What to do
Search the data for the word "props" and copy each line that has it.

╭──

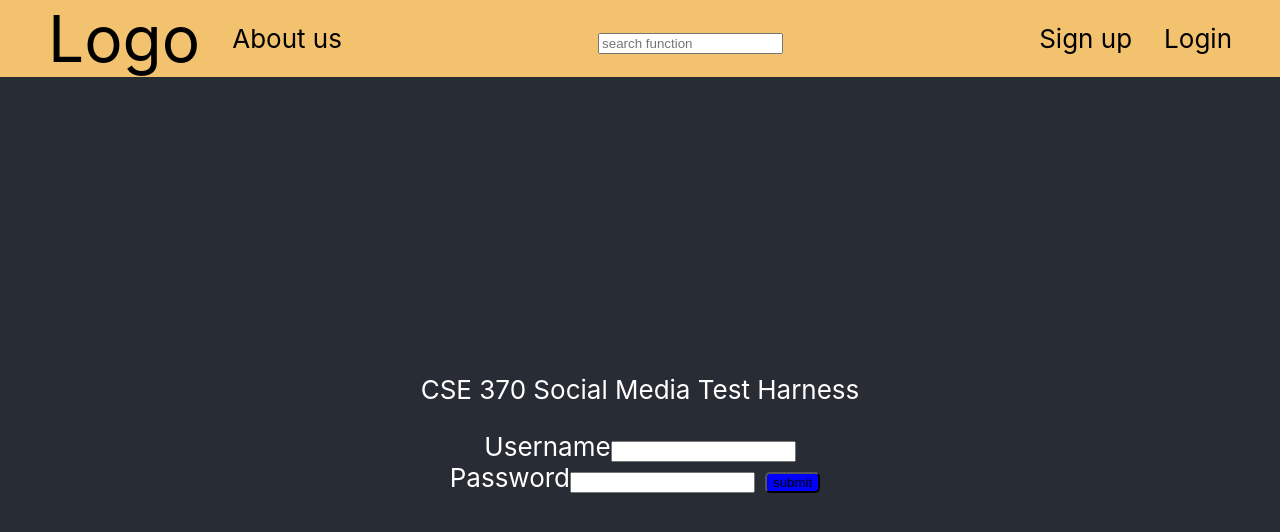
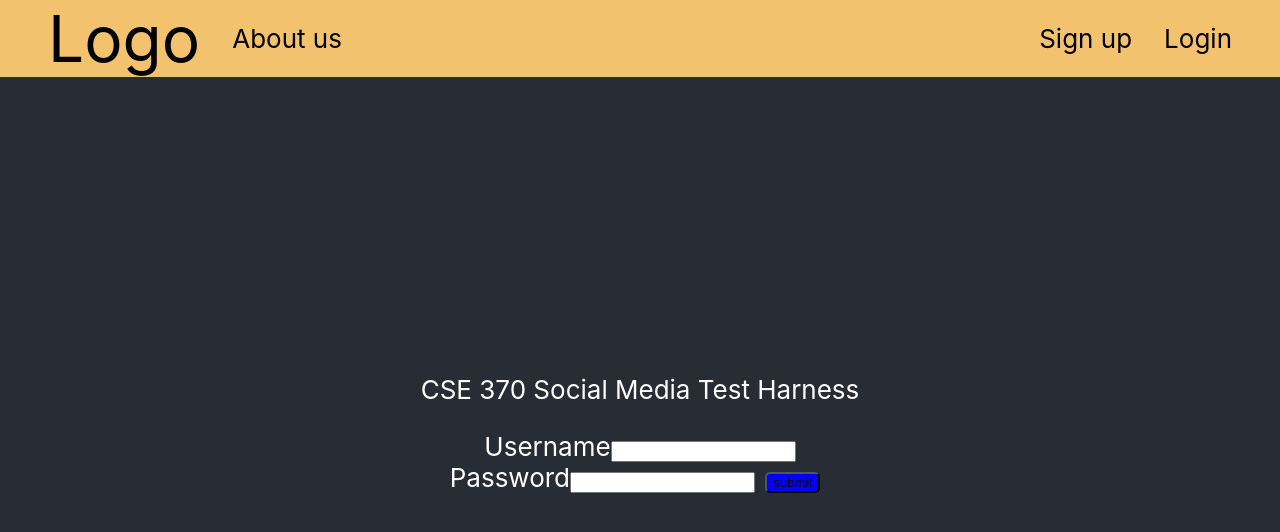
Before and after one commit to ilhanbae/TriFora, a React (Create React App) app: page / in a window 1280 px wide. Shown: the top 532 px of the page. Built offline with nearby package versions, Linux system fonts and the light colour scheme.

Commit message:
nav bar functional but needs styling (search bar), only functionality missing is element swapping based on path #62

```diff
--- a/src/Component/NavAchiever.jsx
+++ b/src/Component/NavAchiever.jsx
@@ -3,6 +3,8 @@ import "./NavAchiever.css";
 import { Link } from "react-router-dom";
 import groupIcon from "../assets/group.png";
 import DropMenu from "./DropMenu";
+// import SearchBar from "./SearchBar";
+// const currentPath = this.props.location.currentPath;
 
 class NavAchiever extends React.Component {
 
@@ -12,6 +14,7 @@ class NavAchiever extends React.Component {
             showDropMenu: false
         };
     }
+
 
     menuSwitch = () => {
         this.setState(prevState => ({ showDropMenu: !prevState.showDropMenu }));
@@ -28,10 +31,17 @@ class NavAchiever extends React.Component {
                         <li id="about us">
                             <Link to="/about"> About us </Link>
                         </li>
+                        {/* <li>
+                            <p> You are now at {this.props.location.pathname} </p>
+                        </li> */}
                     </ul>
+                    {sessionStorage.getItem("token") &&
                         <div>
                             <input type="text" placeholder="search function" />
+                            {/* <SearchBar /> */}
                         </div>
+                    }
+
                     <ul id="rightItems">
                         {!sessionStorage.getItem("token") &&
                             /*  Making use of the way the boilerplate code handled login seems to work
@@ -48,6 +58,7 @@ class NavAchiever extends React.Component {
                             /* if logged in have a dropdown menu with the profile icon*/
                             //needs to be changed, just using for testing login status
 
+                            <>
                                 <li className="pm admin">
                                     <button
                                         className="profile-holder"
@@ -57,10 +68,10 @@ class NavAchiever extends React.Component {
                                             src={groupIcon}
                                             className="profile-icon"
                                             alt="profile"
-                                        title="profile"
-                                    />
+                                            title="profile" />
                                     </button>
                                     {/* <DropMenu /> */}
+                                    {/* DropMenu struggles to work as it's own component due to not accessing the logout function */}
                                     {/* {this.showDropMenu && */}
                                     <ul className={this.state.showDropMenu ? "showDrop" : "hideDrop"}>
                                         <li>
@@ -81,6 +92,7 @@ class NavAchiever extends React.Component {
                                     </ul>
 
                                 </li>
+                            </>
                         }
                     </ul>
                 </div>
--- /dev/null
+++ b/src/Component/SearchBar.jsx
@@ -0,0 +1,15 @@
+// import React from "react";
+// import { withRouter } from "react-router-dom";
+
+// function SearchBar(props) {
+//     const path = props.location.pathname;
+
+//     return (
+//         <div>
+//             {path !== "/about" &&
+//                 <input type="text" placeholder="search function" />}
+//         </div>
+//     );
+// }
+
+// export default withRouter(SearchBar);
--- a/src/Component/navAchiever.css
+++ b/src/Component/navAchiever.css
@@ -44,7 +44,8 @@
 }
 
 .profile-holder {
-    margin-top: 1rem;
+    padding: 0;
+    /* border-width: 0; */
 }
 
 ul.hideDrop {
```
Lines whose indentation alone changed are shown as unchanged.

╰──

Answer to the exercise
+// const currentPath = this.props.location.currentPath;
+                            <p> You are now at {this.props.location.pathname} </p>
+// function SearchBar(props) {
+//     const path = props.location.pathname;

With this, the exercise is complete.